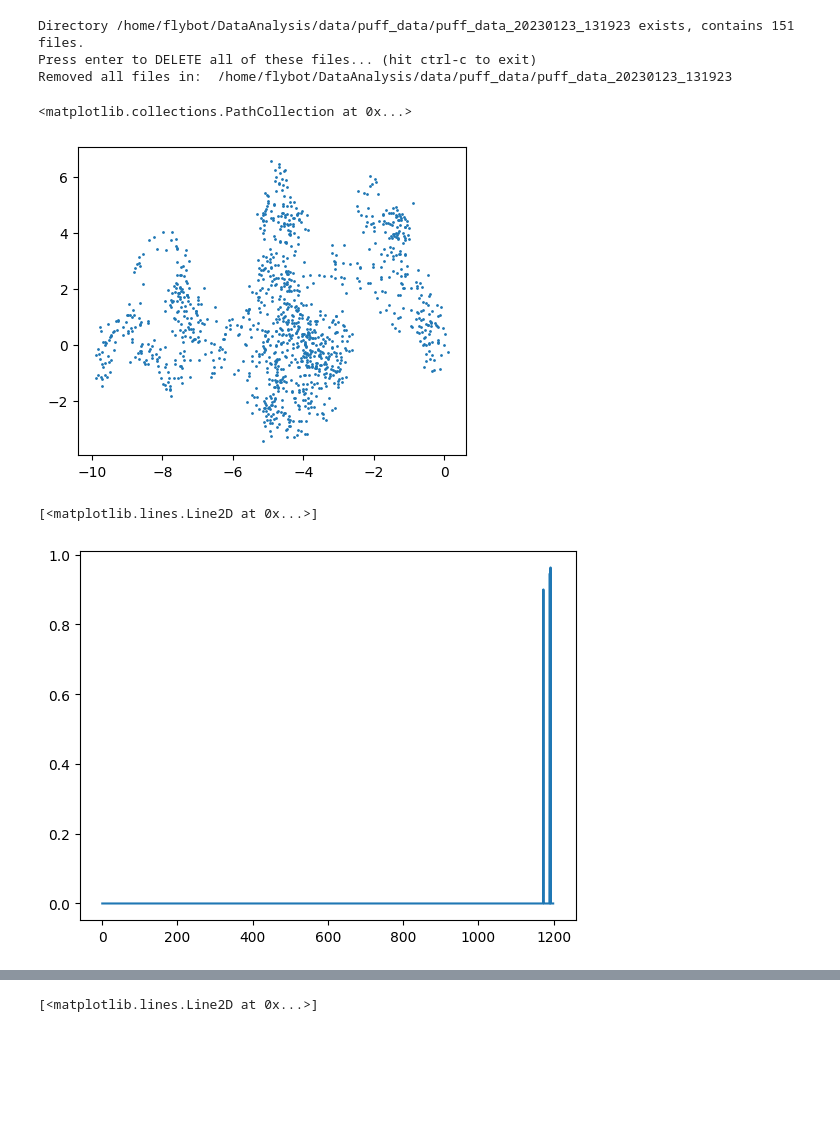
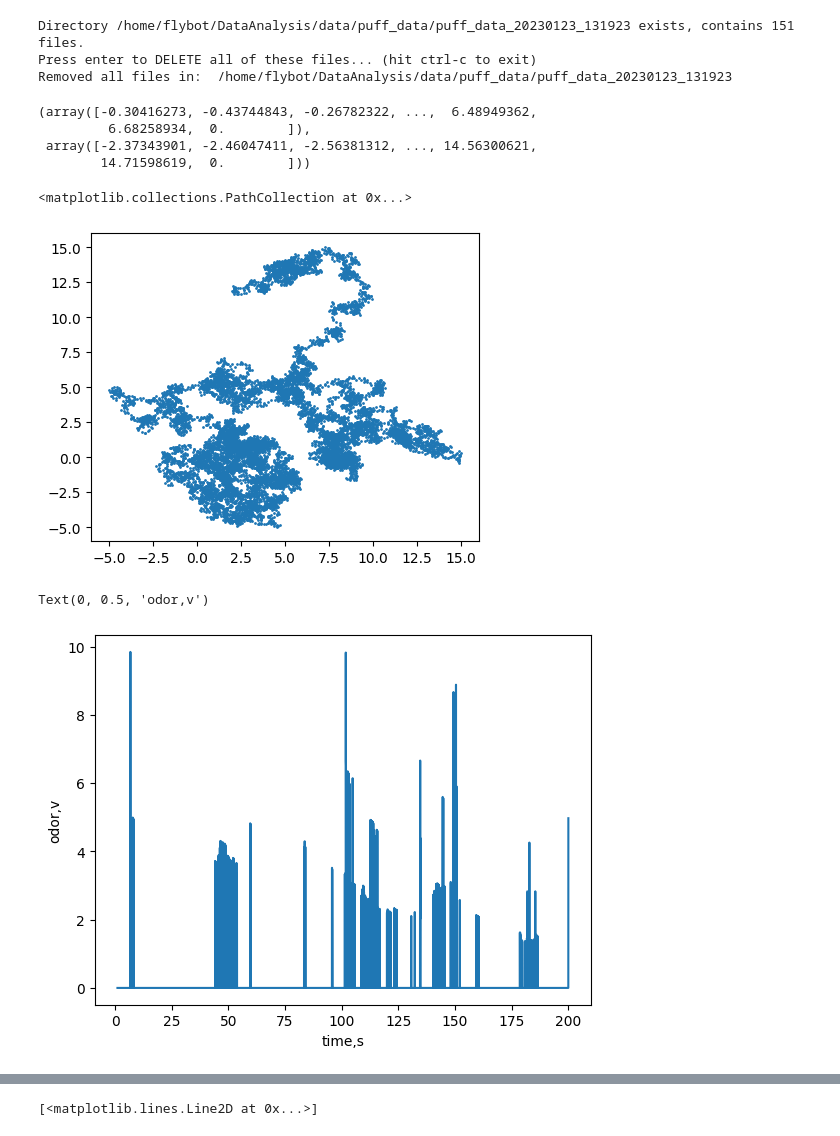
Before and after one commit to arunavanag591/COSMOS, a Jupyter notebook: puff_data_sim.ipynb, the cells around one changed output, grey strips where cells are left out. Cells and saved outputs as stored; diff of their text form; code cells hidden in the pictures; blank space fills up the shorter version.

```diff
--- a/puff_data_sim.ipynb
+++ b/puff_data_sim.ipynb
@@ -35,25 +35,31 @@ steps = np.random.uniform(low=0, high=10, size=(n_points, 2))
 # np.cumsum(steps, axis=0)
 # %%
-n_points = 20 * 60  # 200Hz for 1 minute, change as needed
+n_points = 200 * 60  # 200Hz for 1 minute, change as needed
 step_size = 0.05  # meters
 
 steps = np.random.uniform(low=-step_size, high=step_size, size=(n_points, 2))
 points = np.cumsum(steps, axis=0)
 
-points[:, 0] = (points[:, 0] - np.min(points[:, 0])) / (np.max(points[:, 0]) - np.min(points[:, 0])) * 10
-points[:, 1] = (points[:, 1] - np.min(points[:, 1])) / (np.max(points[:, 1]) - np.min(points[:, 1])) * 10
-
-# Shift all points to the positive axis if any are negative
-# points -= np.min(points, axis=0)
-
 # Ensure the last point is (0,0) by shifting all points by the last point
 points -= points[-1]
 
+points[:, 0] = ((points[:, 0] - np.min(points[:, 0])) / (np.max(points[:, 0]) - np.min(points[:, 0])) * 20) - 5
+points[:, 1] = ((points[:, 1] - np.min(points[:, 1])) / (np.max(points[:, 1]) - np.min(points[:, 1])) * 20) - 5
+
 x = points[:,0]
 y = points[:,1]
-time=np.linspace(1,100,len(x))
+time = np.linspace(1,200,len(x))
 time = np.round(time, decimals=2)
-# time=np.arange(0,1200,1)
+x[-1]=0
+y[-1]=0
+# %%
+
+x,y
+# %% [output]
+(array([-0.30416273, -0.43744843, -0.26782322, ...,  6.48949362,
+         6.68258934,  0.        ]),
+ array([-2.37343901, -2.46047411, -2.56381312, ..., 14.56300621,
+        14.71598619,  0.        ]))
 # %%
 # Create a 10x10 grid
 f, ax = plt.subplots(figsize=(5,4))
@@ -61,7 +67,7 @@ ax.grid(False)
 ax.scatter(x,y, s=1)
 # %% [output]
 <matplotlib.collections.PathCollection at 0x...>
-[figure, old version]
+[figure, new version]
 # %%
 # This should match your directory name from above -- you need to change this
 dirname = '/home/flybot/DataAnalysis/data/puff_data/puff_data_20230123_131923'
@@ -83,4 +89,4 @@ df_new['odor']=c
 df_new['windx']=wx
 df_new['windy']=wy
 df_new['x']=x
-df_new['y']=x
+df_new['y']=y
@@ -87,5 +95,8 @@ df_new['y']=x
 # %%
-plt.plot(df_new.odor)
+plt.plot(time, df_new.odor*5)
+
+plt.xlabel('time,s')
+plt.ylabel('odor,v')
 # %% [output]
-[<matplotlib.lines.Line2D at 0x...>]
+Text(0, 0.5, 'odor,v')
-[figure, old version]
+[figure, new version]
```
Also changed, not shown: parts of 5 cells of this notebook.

* * * * * * * * *

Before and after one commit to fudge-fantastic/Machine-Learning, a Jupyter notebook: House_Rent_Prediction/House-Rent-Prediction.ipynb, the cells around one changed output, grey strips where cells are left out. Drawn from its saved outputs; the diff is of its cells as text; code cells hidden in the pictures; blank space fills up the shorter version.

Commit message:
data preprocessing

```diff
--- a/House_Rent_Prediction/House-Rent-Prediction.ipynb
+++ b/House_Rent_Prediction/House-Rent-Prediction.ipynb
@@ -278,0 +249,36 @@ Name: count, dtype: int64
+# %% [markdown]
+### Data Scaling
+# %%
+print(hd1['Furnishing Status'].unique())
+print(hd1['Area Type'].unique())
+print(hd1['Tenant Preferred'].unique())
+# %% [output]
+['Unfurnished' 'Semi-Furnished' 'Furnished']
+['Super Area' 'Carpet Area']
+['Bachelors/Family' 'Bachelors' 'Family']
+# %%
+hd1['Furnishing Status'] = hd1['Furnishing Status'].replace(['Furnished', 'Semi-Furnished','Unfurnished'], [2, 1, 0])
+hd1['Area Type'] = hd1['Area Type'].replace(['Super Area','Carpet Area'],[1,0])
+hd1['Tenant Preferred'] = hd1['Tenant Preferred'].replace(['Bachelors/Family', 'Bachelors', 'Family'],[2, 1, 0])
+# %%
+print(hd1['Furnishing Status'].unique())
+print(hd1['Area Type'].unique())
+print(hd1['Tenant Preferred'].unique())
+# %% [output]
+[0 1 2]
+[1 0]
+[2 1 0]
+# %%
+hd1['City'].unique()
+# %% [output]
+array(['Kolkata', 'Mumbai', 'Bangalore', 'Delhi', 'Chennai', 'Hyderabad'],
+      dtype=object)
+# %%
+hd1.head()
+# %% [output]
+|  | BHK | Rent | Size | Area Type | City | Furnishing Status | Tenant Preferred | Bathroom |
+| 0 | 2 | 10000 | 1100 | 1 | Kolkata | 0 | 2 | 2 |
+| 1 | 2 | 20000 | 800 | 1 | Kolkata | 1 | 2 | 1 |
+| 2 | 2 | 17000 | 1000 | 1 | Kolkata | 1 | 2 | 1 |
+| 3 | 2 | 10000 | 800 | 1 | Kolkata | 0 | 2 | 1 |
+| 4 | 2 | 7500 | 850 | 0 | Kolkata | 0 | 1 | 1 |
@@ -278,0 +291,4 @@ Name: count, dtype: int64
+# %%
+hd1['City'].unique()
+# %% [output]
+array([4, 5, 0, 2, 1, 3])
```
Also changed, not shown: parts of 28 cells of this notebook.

* * * * * * * * *

▸ What to work on
Find the word "Preferred" in the records and pull out each line that has it.

▸ Answer below
+print(hd1['Tenant Preferred'].unique())
+hd1['Tenant Preferred'] = hd1['Tenant Preferred'].replace(['Bachelors/Family', 'Bachelors', 'Family'],[2, 1, 0])
+print(hd1['Tenant Preferred'].unique())
+|  | BHK | Rent | Size | Area Type | City | Furnishing Status | Tenant Preferred | Bathroom |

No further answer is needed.